gullible was our Word of the Day on 07/30/2011. Hear the podcast!
Theme music by Joshua Stamper ©2006 New Jerusalem Music/ASCAP
Examples of gullible in a Sentence
I'm not gullible enough to believe something that outrageous.
They sell overpriced souvenirs to gullible tourists.
Recent Examples of gullible from the Web
The more gullible of them believed Cece's snow job and her mean stories about me.
Some might wish to pretend that rising seas are a hoax perpetrated by scientists and a gullible news media.
Adam Fisher’s Gaius touchingly flowered from gullible teenager to sensual lover to warrior.
The Miami Marlins hope there are 15,194 gullible minutes out there.
Psychographic algorithms allow strategists to target not just angry racists but also the most intellectually gullible individuals, people who make decisions emotionally rather than cognitively.
The other category is made of small thieves who are stealing credit cards, opening a fake account on eBay and pretending to sell some goods to gullible people.
So Brad's biggest move was one he couldn't have made if J.T. wasn't gullible and if Tai hadn't given him his idol and if Survivor hadn't gotten antsy to modify and change the game this season of all seasons.
However, because her show is so popular, and her audience as gullible enough to fall for alternative facts as much of the electorate, Mathew Knowles felt compelled to respond.
These example sentences are selected automatically from various online news sources to reflect current usage of the word 'gullible.' Views expressed in the examples do not represent the opinion of Merriam-Webster or its editors.
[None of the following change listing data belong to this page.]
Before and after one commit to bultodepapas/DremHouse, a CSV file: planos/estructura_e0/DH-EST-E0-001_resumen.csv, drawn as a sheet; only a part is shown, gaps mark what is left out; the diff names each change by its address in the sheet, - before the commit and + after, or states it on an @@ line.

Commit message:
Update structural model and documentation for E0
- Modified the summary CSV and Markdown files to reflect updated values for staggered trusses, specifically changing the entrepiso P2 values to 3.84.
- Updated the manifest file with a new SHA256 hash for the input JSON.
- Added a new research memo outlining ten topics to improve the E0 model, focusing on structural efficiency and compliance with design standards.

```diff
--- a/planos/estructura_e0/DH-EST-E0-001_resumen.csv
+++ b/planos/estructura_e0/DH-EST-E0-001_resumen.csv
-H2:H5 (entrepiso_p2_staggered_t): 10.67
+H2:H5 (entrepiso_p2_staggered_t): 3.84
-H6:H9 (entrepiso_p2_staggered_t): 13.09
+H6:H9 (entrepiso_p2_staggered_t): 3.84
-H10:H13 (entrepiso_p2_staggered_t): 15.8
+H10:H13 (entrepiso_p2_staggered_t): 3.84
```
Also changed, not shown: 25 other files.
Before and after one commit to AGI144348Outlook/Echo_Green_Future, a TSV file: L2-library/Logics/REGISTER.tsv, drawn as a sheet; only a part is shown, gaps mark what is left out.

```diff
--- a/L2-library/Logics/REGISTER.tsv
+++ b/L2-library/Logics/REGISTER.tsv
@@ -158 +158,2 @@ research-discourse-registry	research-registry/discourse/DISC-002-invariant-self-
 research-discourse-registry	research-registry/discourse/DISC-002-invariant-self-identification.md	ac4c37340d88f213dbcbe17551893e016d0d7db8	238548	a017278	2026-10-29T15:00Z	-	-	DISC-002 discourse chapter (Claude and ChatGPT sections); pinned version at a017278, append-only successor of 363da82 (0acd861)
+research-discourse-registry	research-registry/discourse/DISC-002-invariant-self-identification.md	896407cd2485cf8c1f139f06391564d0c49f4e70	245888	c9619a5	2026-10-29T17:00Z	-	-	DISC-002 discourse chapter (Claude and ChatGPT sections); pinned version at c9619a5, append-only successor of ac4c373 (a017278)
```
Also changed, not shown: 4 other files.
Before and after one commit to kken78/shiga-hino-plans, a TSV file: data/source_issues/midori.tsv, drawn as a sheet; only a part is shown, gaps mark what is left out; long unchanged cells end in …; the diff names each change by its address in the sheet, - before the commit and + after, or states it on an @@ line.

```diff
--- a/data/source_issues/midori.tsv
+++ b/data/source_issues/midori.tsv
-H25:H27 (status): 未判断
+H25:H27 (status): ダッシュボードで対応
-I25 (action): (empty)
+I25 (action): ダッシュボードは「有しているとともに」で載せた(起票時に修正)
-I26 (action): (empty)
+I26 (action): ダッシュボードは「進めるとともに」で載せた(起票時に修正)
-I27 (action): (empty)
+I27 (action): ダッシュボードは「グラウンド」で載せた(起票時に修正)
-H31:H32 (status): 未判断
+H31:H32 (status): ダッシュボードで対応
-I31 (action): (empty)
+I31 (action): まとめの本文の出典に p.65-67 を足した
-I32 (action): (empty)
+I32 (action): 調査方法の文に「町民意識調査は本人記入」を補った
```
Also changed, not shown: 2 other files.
Send us feedback.
Did You Know?
A recent commenter on our Web site asked, "Is gullibility a word"? Yes, it's entered as a run-on at our entry for "gullible," along with "gullibly." All three of these words descend from the verb gull, meaning "to deceive or take advantage of." The verb "gull" was borrowed into English from Anglo-French in the mid-16th century. Another relative is the noun "gull," referring to a person who is easy to cheat - no relation to the familiar word for a sea bird, which is of Celtic origin.
GULLIBLE Defined for English Language Learners
Definition of gullible for English Language Learners
: easily fooled or cheated; especially : quick to believe something that is not true
GULLIBLE Defined for Kids
Definition of gullible for Students
: easily fooled or cheated
Seen and Heard
What made you want to look up gullible? Please tell us where you read or heard it (including the quote, if possible).